Exercise — Retrieve each line that contains the word "RoomScreen" from the entries below.

▼▼▼

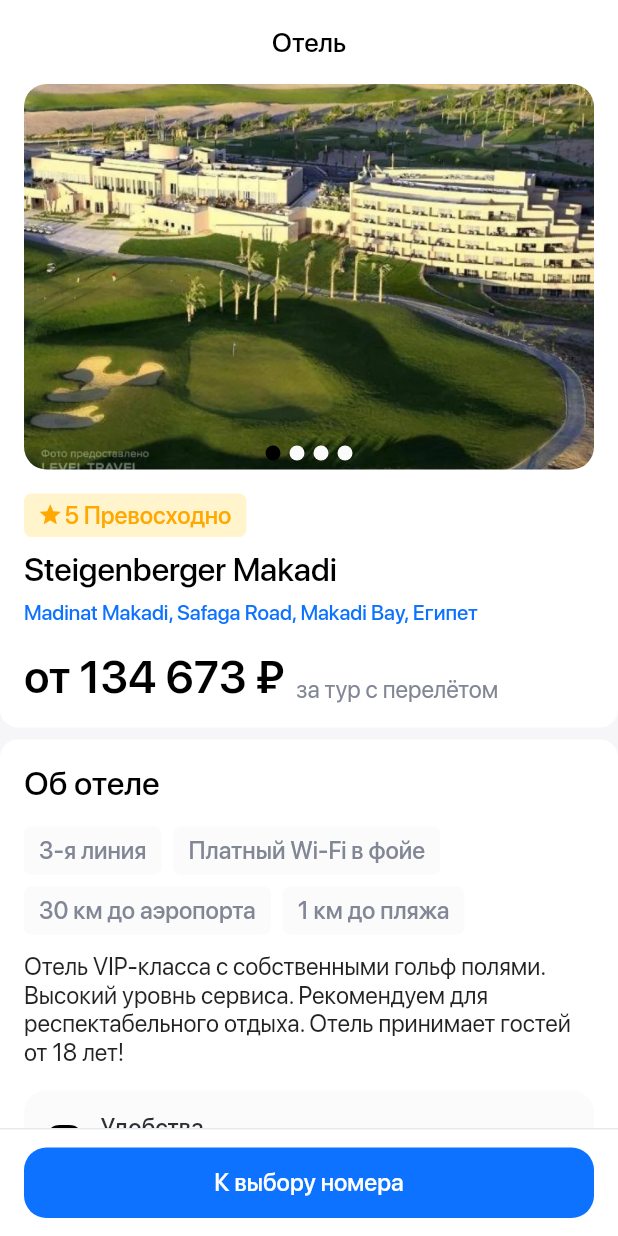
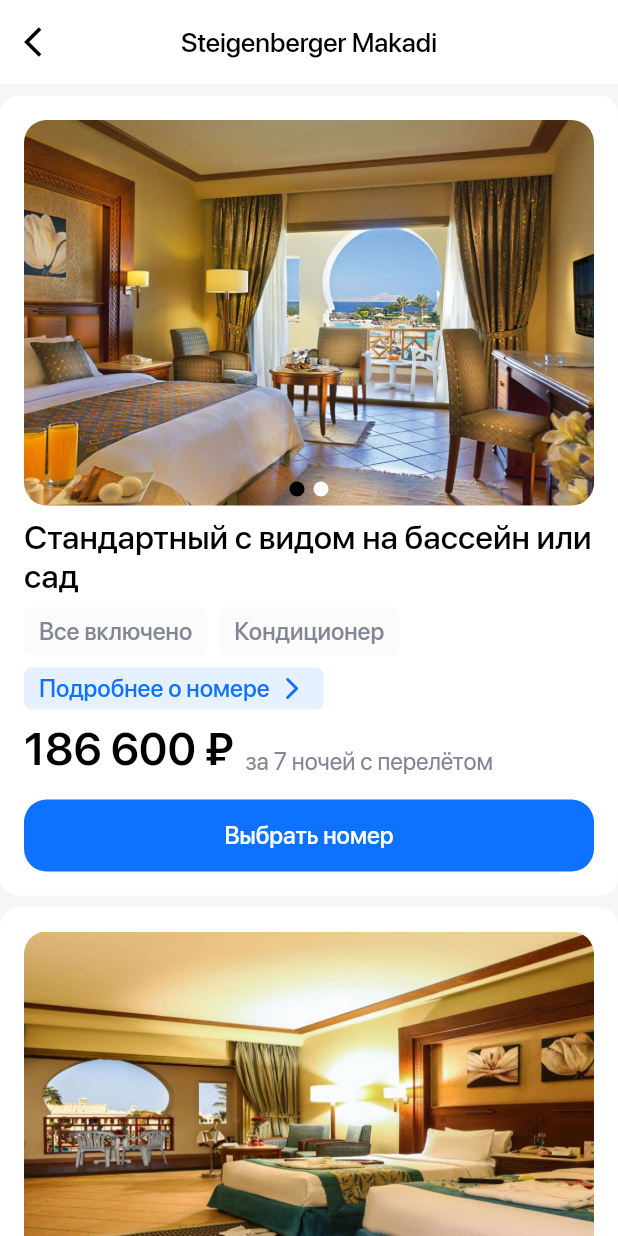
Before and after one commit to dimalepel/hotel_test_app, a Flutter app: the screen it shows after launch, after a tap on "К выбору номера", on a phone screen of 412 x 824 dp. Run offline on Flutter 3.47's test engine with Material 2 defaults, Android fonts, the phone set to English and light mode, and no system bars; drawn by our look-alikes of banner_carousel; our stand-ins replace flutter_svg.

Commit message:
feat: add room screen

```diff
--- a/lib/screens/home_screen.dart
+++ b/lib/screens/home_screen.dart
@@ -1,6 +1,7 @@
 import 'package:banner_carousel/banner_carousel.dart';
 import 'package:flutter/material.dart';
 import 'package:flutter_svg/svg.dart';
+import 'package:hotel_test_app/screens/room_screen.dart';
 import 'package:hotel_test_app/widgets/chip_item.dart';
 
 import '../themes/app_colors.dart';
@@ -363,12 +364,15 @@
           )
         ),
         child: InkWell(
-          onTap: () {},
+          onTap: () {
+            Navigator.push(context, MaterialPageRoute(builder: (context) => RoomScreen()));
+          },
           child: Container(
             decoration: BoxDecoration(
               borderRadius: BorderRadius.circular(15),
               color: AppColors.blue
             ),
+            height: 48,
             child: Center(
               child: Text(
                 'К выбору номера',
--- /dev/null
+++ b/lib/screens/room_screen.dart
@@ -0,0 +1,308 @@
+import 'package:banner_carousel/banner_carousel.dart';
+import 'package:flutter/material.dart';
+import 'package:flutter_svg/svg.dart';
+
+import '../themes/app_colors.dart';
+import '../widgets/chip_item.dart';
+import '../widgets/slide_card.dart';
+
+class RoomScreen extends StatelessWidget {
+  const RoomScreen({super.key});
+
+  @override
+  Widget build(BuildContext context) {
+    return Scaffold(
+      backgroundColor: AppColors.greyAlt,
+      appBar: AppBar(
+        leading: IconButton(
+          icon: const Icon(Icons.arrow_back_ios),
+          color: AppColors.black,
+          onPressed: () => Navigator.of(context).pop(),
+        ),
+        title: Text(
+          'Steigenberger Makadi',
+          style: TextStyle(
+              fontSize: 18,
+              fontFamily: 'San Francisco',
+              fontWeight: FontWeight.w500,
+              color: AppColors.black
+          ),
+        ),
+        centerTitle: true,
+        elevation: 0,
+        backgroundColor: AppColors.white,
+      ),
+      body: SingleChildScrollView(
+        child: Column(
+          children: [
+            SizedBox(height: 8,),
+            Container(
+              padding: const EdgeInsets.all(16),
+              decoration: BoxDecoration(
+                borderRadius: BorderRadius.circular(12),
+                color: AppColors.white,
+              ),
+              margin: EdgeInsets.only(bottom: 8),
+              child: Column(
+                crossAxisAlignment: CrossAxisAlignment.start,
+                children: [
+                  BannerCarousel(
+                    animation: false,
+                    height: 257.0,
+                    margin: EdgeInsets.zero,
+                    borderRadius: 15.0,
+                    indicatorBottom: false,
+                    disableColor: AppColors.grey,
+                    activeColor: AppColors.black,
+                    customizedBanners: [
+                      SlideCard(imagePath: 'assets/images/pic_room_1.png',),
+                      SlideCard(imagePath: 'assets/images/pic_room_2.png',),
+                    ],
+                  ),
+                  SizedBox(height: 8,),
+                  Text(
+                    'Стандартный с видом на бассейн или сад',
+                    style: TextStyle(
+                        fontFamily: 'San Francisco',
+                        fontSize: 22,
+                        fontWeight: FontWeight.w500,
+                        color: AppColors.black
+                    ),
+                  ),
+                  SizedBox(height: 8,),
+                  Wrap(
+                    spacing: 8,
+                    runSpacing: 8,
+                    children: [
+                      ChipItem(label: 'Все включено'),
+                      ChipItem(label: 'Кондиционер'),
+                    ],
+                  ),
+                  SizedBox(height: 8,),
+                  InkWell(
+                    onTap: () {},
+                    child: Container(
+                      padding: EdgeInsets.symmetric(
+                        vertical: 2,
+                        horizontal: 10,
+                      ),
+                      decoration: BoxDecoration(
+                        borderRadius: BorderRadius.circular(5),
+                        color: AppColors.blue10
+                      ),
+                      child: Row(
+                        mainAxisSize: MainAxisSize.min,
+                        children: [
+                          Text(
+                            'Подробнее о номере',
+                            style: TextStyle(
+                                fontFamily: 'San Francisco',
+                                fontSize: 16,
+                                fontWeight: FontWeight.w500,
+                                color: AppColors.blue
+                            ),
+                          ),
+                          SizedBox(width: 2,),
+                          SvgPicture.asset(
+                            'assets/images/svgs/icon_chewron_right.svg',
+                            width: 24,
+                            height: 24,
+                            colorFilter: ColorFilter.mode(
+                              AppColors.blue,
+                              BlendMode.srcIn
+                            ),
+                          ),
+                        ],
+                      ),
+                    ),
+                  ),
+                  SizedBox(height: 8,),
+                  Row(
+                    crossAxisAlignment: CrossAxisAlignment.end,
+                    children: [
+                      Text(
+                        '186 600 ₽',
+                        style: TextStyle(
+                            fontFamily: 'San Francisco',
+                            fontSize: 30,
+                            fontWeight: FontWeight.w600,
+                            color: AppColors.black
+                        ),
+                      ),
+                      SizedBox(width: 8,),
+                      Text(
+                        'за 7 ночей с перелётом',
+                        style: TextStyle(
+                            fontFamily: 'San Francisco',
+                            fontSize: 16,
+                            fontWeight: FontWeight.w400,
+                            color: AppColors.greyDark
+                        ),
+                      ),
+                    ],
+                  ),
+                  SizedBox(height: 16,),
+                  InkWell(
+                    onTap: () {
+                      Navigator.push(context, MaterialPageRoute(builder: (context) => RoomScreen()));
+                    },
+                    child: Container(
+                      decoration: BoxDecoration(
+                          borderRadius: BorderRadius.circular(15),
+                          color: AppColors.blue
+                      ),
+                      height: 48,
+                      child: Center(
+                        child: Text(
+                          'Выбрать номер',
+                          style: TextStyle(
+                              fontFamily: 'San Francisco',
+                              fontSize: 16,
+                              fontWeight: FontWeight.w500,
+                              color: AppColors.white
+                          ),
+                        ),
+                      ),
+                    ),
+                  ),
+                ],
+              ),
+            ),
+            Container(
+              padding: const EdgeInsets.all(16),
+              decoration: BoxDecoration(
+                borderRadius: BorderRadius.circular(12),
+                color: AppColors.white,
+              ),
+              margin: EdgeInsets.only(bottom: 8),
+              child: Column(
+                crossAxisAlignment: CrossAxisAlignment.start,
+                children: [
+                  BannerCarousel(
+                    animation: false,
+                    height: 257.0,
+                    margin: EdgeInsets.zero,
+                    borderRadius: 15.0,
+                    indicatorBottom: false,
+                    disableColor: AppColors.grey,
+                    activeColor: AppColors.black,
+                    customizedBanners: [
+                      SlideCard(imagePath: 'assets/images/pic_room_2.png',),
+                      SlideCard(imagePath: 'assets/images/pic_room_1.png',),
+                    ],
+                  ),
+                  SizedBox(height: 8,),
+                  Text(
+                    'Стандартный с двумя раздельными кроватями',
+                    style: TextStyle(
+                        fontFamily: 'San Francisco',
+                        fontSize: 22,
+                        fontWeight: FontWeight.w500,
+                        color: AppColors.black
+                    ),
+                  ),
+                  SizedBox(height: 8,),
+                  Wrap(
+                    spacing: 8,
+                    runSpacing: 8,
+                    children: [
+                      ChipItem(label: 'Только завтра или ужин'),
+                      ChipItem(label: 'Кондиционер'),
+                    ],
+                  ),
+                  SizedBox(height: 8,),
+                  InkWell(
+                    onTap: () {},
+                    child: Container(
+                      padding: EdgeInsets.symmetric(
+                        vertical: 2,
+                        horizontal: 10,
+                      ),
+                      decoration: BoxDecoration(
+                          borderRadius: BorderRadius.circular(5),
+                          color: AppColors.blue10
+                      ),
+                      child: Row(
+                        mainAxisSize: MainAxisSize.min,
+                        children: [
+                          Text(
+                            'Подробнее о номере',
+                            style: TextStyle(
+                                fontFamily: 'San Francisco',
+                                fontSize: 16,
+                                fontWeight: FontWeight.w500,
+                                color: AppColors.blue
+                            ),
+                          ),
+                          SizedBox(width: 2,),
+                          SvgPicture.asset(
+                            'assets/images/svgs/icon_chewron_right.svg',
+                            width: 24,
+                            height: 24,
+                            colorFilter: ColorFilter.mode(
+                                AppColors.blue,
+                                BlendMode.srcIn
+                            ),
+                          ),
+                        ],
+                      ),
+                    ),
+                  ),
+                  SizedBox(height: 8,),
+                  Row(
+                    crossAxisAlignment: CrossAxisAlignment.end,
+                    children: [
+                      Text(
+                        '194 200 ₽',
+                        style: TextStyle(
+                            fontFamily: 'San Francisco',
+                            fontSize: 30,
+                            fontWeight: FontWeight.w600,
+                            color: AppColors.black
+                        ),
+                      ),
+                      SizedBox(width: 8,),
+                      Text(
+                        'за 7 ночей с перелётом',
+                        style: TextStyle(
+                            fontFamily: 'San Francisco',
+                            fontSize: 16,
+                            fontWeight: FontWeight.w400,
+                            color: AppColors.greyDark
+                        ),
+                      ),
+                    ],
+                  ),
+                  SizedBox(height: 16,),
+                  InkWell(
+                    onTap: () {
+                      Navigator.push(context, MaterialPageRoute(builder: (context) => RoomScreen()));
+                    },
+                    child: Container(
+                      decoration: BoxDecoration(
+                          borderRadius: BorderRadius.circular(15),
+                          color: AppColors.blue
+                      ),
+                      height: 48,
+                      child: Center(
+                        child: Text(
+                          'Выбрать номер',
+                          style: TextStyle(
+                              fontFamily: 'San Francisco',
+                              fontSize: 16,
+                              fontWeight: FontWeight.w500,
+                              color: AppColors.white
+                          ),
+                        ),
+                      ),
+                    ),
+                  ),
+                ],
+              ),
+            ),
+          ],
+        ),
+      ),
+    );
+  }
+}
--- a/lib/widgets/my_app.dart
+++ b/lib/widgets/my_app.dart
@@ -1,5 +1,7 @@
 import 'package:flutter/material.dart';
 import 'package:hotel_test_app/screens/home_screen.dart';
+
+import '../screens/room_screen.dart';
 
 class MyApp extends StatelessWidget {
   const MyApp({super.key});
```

▲▲▲

Exercise result —
+            Navigator.push(context, MaterialPageRoute(builder: (context) => RoomScreen()));
+class RoomScreen extends StatelessWidget {
+  const RoomScreen({super.key});
+                      Navigator.push(context, MaterialPageRoute(builder: (context) => RoomScreen()));
+                      Navigator.push(context, MaterialPageRoute(builder: (context) => RoomScreen()));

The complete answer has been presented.